And, though it was never sufficiently documented, there was the bizarre case of Eloise Goldburg, who died (we think) of intestinal blockage. At the time her family hushed things up, insinuating that she suffered from rickets. Later, the autopsy revealed that her stomach was full of small metallic objects, including paperclips, tiny balls of aluminum foil, a Krugerrand her grandmother had given her, some bolts from her bicycle and an escargot fork. She had been a quiet girl with the black eyes of a crow and a hunger for anything shiny. She had consumed her mother’s wedding ring, time and again. A national magazine show tried to run a segment on it, but her parents won an injunction.
In May, Kara Tillbury was killed. She lived downtown in Crown Heights with her custodial father, and her boyfriend lived out in the sticks. The two of them had somehow figured out that there was a point where their houses were only twelve miles apart. Kara would leave her rowhouse in Crown Heights and walk six miles along the railroad tracks, and her boyfriend would walk six miles the other way, and they’d meet in the middle, in a cropless field.
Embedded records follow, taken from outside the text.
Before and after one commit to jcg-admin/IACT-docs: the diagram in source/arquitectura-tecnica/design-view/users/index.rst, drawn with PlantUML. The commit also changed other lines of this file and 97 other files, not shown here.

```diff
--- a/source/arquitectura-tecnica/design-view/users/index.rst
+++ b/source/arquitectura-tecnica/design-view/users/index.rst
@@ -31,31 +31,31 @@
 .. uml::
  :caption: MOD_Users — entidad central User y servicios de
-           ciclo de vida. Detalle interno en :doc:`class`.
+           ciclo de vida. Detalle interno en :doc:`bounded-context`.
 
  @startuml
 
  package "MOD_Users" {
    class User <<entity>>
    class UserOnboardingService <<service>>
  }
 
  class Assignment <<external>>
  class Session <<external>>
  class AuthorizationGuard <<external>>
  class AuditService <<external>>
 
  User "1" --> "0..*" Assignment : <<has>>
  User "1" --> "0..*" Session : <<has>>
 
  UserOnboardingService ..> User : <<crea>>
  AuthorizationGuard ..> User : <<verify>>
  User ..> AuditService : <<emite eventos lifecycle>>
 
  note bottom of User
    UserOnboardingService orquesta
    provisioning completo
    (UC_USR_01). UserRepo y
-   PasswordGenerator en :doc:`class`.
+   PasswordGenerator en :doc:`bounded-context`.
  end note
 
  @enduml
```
Her father said they liked to look at the stars. One Tuesday, Kara left her house at approximately 10:30 P.M., and when she didn’t reach the field by 1 A.M., her boyfriend panicked. By then, of course, Kara had already been severed by a coaler. Though the engineer did see her, he hadn’t been able to brake in time. The local newspaper praised her wit and her talent as an actress, and her friends left red carnations along the railroad tracks, where they were blackened and blown to bits by passing trains.
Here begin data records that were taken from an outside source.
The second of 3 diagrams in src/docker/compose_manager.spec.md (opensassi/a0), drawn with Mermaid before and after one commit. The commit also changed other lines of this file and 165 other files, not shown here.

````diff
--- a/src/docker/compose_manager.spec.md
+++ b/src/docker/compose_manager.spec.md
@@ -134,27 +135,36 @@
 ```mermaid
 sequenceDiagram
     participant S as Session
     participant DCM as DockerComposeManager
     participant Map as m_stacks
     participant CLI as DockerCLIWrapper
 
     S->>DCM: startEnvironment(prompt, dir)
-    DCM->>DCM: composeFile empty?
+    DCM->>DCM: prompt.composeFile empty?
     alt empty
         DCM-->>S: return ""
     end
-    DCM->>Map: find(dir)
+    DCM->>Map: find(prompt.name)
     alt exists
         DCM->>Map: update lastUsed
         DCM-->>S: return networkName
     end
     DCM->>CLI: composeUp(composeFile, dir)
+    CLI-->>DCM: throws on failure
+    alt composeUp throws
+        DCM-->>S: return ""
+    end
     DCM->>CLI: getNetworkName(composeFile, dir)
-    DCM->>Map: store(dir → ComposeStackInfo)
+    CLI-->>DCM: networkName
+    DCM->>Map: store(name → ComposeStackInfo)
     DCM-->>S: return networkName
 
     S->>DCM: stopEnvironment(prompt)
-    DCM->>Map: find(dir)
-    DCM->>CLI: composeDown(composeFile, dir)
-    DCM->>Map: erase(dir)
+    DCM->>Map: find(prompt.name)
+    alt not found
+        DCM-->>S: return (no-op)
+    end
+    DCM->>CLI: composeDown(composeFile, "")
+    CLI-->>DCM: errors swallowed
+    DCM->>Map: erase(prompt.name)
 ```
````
That time, the film we watched in assembly was about gonorrhea, and the entire cast of Bye Bye Birdie fairly keened in the guidance office.
My mother was scandalized by the idea of letting children walk along railroad tracks on school nights. At breakfast she read selections from the newspaper story aloud, with her own sly, chipper gloss on what Kara and her boyfriend were doing, and her opinion of Kara’s father’s supervisory skills. For the next few weeks my friends and I all got rides to our boyfriends’ houses, as if the thought of a passion so intense that it would make people walk six miles in darkness for a quickie in a field was awesome enough to our postmidlife parents that they became strangely humble, and acquiescent to the brute power of adolescent desire.
“Promise you’ll use a condom,” my mother whispered in the darkness of her Toyota Camry, the lines of her face lit by the glow of the speed gauge and my boyfriend’s parents’ security lights.
“Ma, we don’t do that stuff,” I whined. She pressed a foil packet into my palm and a sheet of disgust flashed through my midsection.
“Don’t die wondering,” she whispered darkly, driving off, a stripe of red taillights across the back of her beige car.
Which was the same thing Forrest Watson told Jono Shoemaker, trying to convince him to huff Pine-Sol off the dashboard of his car. Jono was still high when he was run over in the parking lot of the 7-Eleven by an unidentified driver in a red Camaro.